Use of Biographical Material of Judge in Former Firm's Brochure

February 27, 1990

CJE Opinion No. 90-1

You have requested the advice of this committee concerning a letter from your former law firm notifying you that the firm proposes to include biographical information about you in a brochure that the firm is preparing for distribution to the firm's clients and prospective clients. The circumstances that you describe are generally as follows.

The brochure will state (in very general terms) the types of legal work done by the firm and will identify categories of clients. The brochure will contain biographical data about the partners and associates in the firm and will describe their respective specialties. The firm also wishes to include in the brochure an introductory paragraph, historical in nature, describing the founding of the firm in the early 1900s and mentioning by name several former partners of the firm who achieved prominence in legal practice or in public life. The brochure is intended to serve an information and, however tasteful and restrained, an advertising purpose.

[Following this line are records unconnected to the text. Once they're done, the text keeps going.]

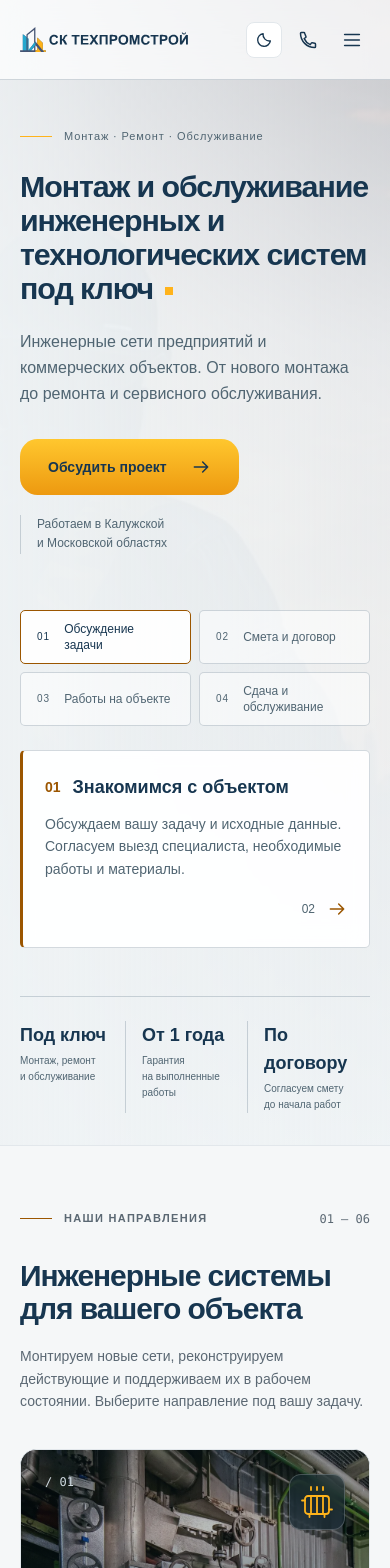
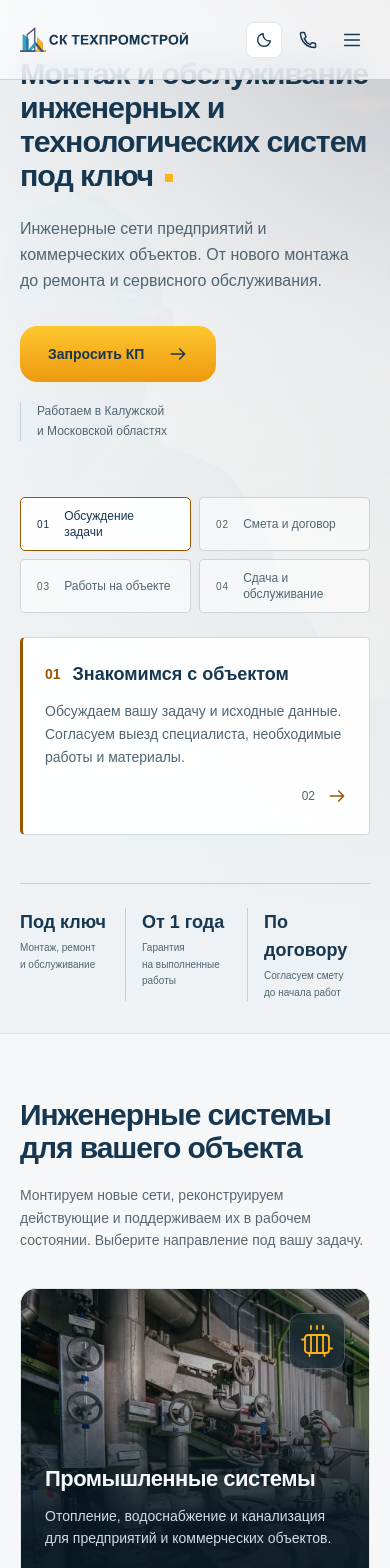
Before and after one commit to Cyrillkel/sk-tps, a Next.js app in the folder frontend/: page / in a window 390 px wide. Shown: the top 1568 px of the page. Built offline with nearby package versions, Linux system fonts and the light colour scheme.

Commit message:
feat: refactor HomeHero and HomeServices components for improved readability and layout

```diff
--- a/frontend/src/widgets/home-hero/ui/home-hero.tsx
+++ b/frontend/src/widgets/home-hero/ui/home-hero.tsx
@@ -9,39 +9,91 @@ export function HomeHero() {
   return (
     <section className="home-hero" aria-labelledby="hero-title">
       <div className="hero-photo" aria-hidden="true">
-        <Image src="/images/hero.webp" alt="" fill sizes="100vw" loading="eager" fetchPriority="high" className="object-cover object-[52%_center]" />
+        <Image
+          src="/images/hero.webp"
+          alt=""
+          fill
+          sizes="100vw"
+          loading="eager"
+          fetchPriority="high"
+          className="object-cover object-[52%_center]"
+        />
       </div>
       <div className="hero-shade" aria-hidden="true" />
-      <div className="hero-grid" aria-hidden="true"><span /><span /><span /></div>
-      <Container className="hero-content relative z-10 flex min-h-[inherit] flex-col pb-8">
+      <div className="hero-grid" aria-hidden="true">
+        <span />
+        <span />
+        <span />
+      </div>
+      <Container className="relative z-10 flex min-h-[inherit] flex-col pt-14 pb-8 sm:pt-20 lg:pt-24 lg:pb-8">
         <div className="grid items-start gap-10 lg:grid-cols-[1.8fr_1fr] lg:gap-12">
           <div className="pb-2 lg:pt-2">
-            <p className="mb-6 flex items-center gap-3 text-[11px] font-medium tracking-[0.08em] text-hero-muted sm:text-sm sm:tracking-wide">
-              <span className="h-px w-8 shrink-0 bg-brand" /> Монтаж · Ремонт · Обслуживание
-            </p>
             <h1 id="hero-title" className="hero-title">
               <span>Монтаж и обслуживание</span>
               <span>инженерных и технологических</span>
-              <span>систем под ключ<span className="ml-3 inline-block size-2 bg-brand align-middle sm:size-2.5" aria-hidden="true" /></span>
+              <span>
+                систем под ключ
+                <span
+                  className="ml-3 inline-block size-2 bg-brand align-middle sm:size-2.5"
+                  aria-hidden="true"
+                />
+              </span>
             </h1>
             <p className="mt-6 max-w-2xl text-base leading-relaxed text-hero-muted sm:text-lg">
-              Инженерные сети предприятий и коммерческих объектов. От нового монтажа до ремонта и сервисного обслуживания.
+              Инженерные сети предприятий и коммерческих объектов. От нового
+              монтажа до ремонта и сервисного обслуживания.
             </p>
             <div className="mt-8 flex flex-wrap items-center gap-x-6 gap-y-5 sm:mt-9">
-              <Link href="/contacts" className="button-brand min-h-14 gap-6 px-7 text-sm sm:px-8">Обсудить проект <ArrowRightIcon className="size-5" /></Link>
-              <p className="border-l border-hero-border pl-4 text-xs leading-relaxed text-hero-muted">Работаем в Калужской<br />и Московской областях</p>
+              <Link
+                href="/contacts"
+                className="button-brand min-h-14 gap-6 px-7 text-sm sm:px-8"
+              >
+                Запросить КП <ArrowRightIcon className="size-5" />
+              </Link>
+              <p className="border-l border-hero-border pl-4 text-xs leading-relaxed text-hero-muted">
+                Работаем в Калужской
+                <br />и Московской областях
+              </p>
             </div>
           </div>
           <WorkStages />
         </div>
         <div className="mt-12 border-t border-hero-border pt-6 lg:mt-auto lg:w-[64%] lg:pt-6">
           <dl className="grid grid-cols-3 gap-4 sm:gap-7">
-            <div className="border-r border-hero-border pr-3"><dt className="text-lg font-bold text-hero-foreground sm:text-[27px]">Под ключ</dt><dd className="mt-1 text-[10px] leading-relaxed text-hero-muted sm:text-xs">Монтаж, ремонт<br />и обслуживание</dd></div>
-            <div className="border-r border-hero-border pr-3"><dt className="text-lg font-bold text-hero-foreground sm:text-[27px]">От 1 года</dt><dd className="mt-1 text-[10px] leading-relaxed text-hero-muted sm:text-xs">Гарантия<br />на выполненные работы</dd></div>
-            <div><dt className="text-lg font-bold text-hero-foreground sm:text-[27px]">По договору</dt><dd className="mt-1 text-[10px] leading-relaxed text-hero-muted sm:text-xs">Согласуем смету<br />до начала работ</dd></div>
+            <div className="border-r border-hero-border pr-3">
+              <dt className="text-lg font-bold text-hero-foreground sm:text-[27px]">
+                Под ключ
+              </dt>
+              <dd className="mt-1 text-[10px] leading-relaxed text-hero-muted sm:text-xs">
+                Монтаж, ремонт
+                <br />и обслуживание
+              </dd>
+            </div>
+            <div className="border-r border-hero-border pr-3">
+              <dt className="text-lg font-bold text-hero-foreground sm:text-[27px]">
+                От 1 года
+              </dt>
+              <dd className="mt-1 text-[10px] leading-relaxed text-hero-muted sm:text-xs">
+                Гарантия
+                <br />
+                на выполненные работы
+              </dd>
+            </div>
+            <div>
+              <dt className="text-lg font-bold text-hero-foreground sm:text-[27px]">
+                По договору
+              </dt>
+              <dd className="mt-1 text-[10px] leading-relaxed text-hero-muted sm:text-xs">
+                Согласуем смету
+                <br />
+                до начала работ
+              </dd>
+            </div>
           </dl>
         </div>
-        <p className="sr-only">{company.name}. {company.region}.</p>
+        <p className="sr-only">
+          {company.name}. {company.region}.
+        </p>
       </Container>
     </section>
   );
--- a/frontend/src/widgets/home-services/ui/home-services.tsx
+++ b/frontend/src/widgets/home-services/ui/home-services.tsx
@@ -26,12 +26,6 @@ export function HomeServices() {
   return (
     <section id="services" aria-labelledby="services-title" className="home-services py-16 sm:py-20 lg:py-28">
       <Container>
-        <div className="mb-8 flex items-center justify-between gap-4 sm:mb-10">
-          <p className="flex items-center gap-3 text-[11px] font-semibold tracking-[0.12em] text-muted uppercase">
-            <span className="h-px w-8 bg-accent" aria-hidden="true" /> Наши направления
-          </p>
-          <span className="font-mono text-xs text-muted" aria-hidden="true">01 — 06</span>
-        </div>
 
         <div className="mb-9 grid gap-5 lg:mb-12 lg:grid-cols-[1.3fr_1fr] lg:items-end lg:gap-16">
           <h2 id="services-title" className="text-3xl leading-[1.1] font-semibold tracking-[-0.035em] text-primary sm:text-4xl lg:text-5xl">
@@ -58,8 +52,7 @@ export function HomeServices() {
                     className="service-card-image object-cover"
                   />
                   <span className="service-card-shade" aria-hidden="true" />
-                  <div className="relative z-10 flex items-start justify-between gap-4">
-                    <span className="font-mono text-xs text-service-muted">/ {String(index + 1).padStart(2, "0")}</span>
+                  <div className="relative z-10 flex items-start justify-end gap-4">
                     <span className="service-card-symbol" aria-hidden="true"><Icon className="size-9" strokeWidth={1.2} /></span>
                   </div>
 
```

The firm, while not in terms asking for permission from you to include your name and judicial position in that selective listing, has made clear that they will not do so if you should object.

 You ask whether permitting your name and position to be included in the list, albeit passively (i.e., by not objecting), would run afoul of Canon 2(B) of the Code of Judicial Conduct (S.J.C. Rule 3:09), which, in relevant part, states:

A judge . . . should not lend the prestige of his office to advance the private interests of others; nor should he convey or permit others to convey the impression that they are in a special position to influence him.

It could be argued that the brochure's mention of your prior association with the firm and your present judicial office, doubtless motivated in large part by justifiable pride in your achievement and your public service, should be exempted from scrutiny under Canon 2(B) because it is restricted to simple and truthful statements of historical fact. Nevertheless, it is clear that the brochure is intended to advance the interests of your former law firm, and it is difficult to escape the conclusion that the prestige of your office would be subtly employed to that end. To some readers (clients and prospective clients, as opposed to members of the bar) the brochure might contain the message that the firm is influential because of its special (albeit former) association with a high-ranking member of the Commonwealth's judiciary. Thus the brochure, in however attenuated a form, does implicate the concerns about influence-wielding that are a principal focus of Canon 2(B). A factor considered in reaching this conclusion is the brochure's selective emphasis of your name and office. Compare Federal Advisory Committee on Judicial Activities Advisory Opinion No. 35 (1974)(permitting a judge's name to appear together with other member of a charity's board of trustees on stationery used for fund-raising, so long as the judge's name was not "selectively emphasized.").

The canons, of course, and the question you pose, are concerned not with the actions of the law firm, which may be constitutionally protected under the principles enunciated in Bates v. State Bar of Arizona, 433 U.S. 350, 383-384 (1977), and Zauderer v. Office of Disciplinary Counsel of Supreme Court of Ohio, 471 U.S. 626, 638 (1985), but rather with your own responsibilities in connection therewith. The first branch of the canon prohibits "lend[ing] the prestige of [your] office" to the law firm, which in normal usage might suggest an affirmative act on your part giving permission to the law firm to use your name and office in the brochure. Under this branch the situation presented is factually borderline: the law firm seems to have given you the opportunity to object, with the implication that any objection would be honored, but not to have asked specifically for your permission. The other branch of the canon employs a formulation that may suggest an affirmative obligation to act. The judge, it says, "should not . . . permit others to convey the impression that they are in a special position to influence him." Similar language in Canon 5(B)(2) ("A judge should not . . . permit the use of the prestige of his office. . . .") was held in Advisory Opinion 89-3 to impose an affirmative obligation on the part of a judge to disassociate herself publicly from a college fund-raising event advertised as being in honor of her and other graduates of the college who had become judges. To the same effect see Thode, Reporter's Notes to Code of Judicial Conduct (American Bar Association 1973) at 49 ("A judge should not use or appear to use the prestige of his office on behalf of a private venture of another person, nor should he convey the appearance that certain individuals are in a special position to influence him. . . . A judge is also required, when he has knowledge of the conduct, to take action to stop an 'influence peddler' - the lawyer or other person who tries to capitalize on the claim that he has special influence with the judge.")

It is therefore our conclusion that you have an obligation under Canon 2(B) at least to notify the members of your former law firm that you object to the use of your name and office in the proposed brochure, in its present format. Because it seems clear from the firm's letter to you that your objection will be honored, it is not necessary at this time to determine whether the canon imposes on you any further duty beyond advising the firm of that objection.